I truly understand that some marital problems are primarily caused by one person, a partner with borderline personality or some other mental health issue. But in most cases, a happily married spouse--or even just one at the early stages of unhappiness--does not jump into an affair. A man who thinks "everything is fine" because he got his wife to get off his back about her needs and wants is completely clueless, too.
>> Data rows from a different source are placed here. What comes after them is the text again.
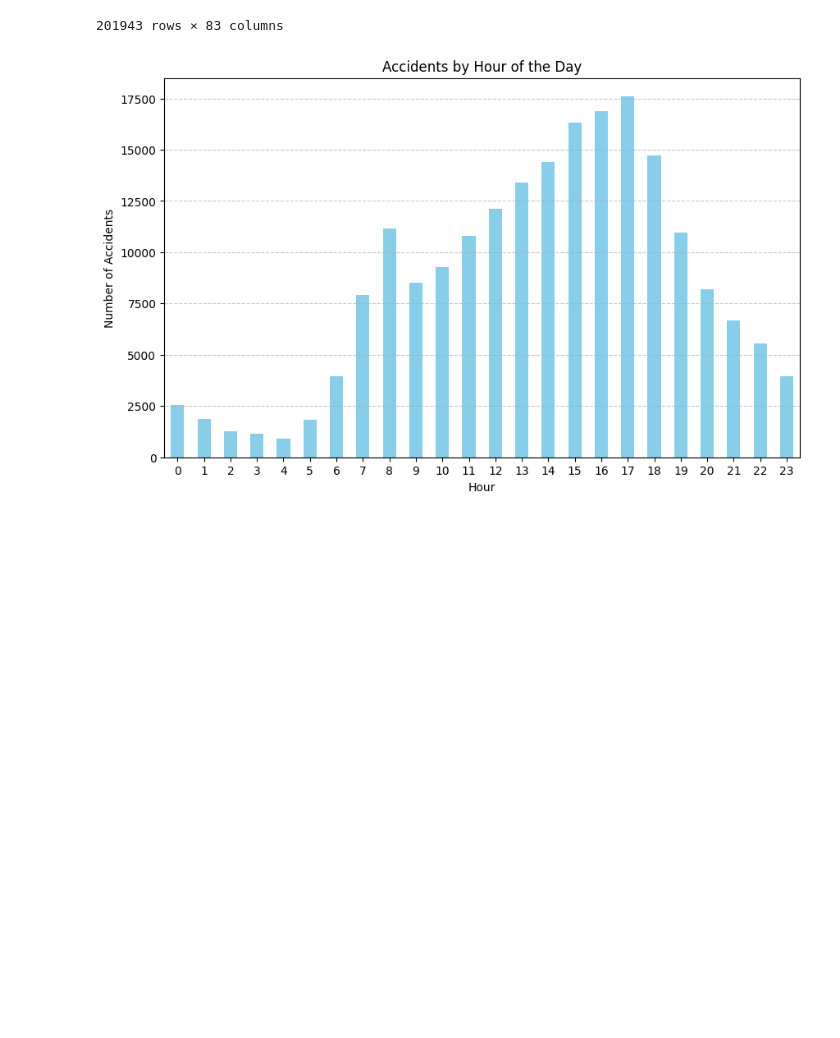
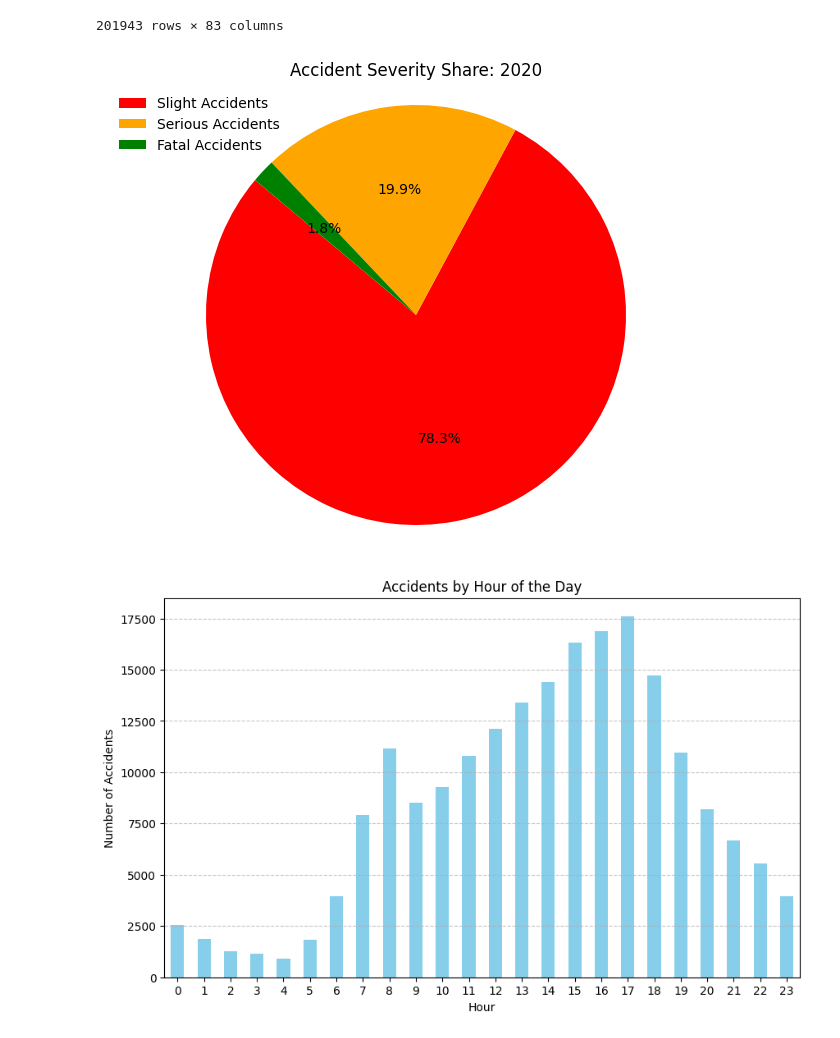
Before and after one commit to usm1ai/Accident_Prediction, a Jupyter notebook: Accident_Pro.ipynb, the cells around one changed output. Saved outputs shown, nothing was run; the diff lists cells and outputs as text; code cells hidden in the pictures; blank space fills up the shorter version.

```diff
--- a/Accident_Pro.ipynb
+++ b/Accident_Pro.ipynb
@@ -73,6 +73,26 @@ joined_table
 | 201941 | 202063DF01620 | 2020 | 63DF01620 | 324280.0 | 259980.0 | ... |
 | 201942 | 202063DF01620 | 2020 | 63DF01620 | 324280.0 | 259980.0 | ... |
 201943 rows × 83 columns
+# %%
+import matplotlib.pyplot as plt
+
+# Calculate the counts of each category in the "accident_severity" column
+severity_counts = joined_table['accident_severity'].value_counts()
+
+# Define labels for the pie chart
+labels = ['Slight Accidents', 'Serious Accidents', 'Fatal Accidents']
+explode = (0.1, 0, 0)  # explode the 1st slice (Fatal)
+# Create a pie chart
+plt.figure(figsize=(8, 6))
+# patches, texts, _ = plt.pie(severity_counts, autopct='%1.1f%%', startangle=140, colors=['red', 'orange', 'green'], explode=explode, shadow=True)
+patches, texts, _ = plt.pie(severity_counts, autopct='%1.1f%%', startangle=140, colors=['red', 'orange', 'green'])
+plt.title('Accident Severity Share: 2020')
+plt.axis('equal')  # Equal aspect ratio ensures that pie is drawn as a circle.
+plt.legend(patches, labels, loc="best", frameon=False)
+plt.savefig('/content/drive/MyDrive/Accident Prediction/Dataset_pie.png')
+plt.show()
+# %% [output]
+[figure, added]
 # %%
 # # Save file as csv
 # joined_table.to_csv('/content/drive/MyDrive/Accident Prediction/joined_table_.csv', index=False)
```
Anyway, I agree completely with the idea that many men need sex to feel emotionally connected. What I see as lacking in that statement is an understanding of what it takes to get most women to the point that they will actually refuse--repeatedly--to have sex with their husbands, and how dangerous it is to suggest that they just try. I have known more than a few women who got to the point where they wanted to puke if their husband tried to touch them--but these women were committed to marriage and never thought they could end up leaving. But they did--some cheated first, some didn't. Same story in the background, however, which is why I don't believe the idea that cheaters "rewrite" their history. Most female cheaters have already told close friends/family about the marital problems.
It's a conundrum, that's for sure.
Not trying to be argumentative, but your analysis sounds perilously close to it's inherently 'his' fault if a man's wife wants to puke at the thought of his touching her. And further, you are outlining exactly the circumstances that MEM is requesting that people pause and reconsider. You are presuming that your average guy, in your average sexless marriage, just doesn't 'get it', isn't listening, and isn't giving his wife what she needs, she is making perfectly clear what it is she does need ... and her husband is just a knuckle-head.
Not trying to put words in your mouth, but that's how the second part of your response came across.
And I gotta tell ya' ... that certainly wasn't my circumstance, and I don't know of many where it was.
I'm not claiming that one is more prevalent or valid than the other. They both suck. It is a failure on both parties part, and requires both parties taking responsibility ... I think THAT is where the issue lies for most.
It's much too common to get caught up in right-fighting instead of recognizing, acknowledging, and reconciling.
And the biggest thing that stood out to me as overlooked in MEM's post ... it was gender neutral. It was about the refusing spouses lack of being open to their partner ... regardless of gender.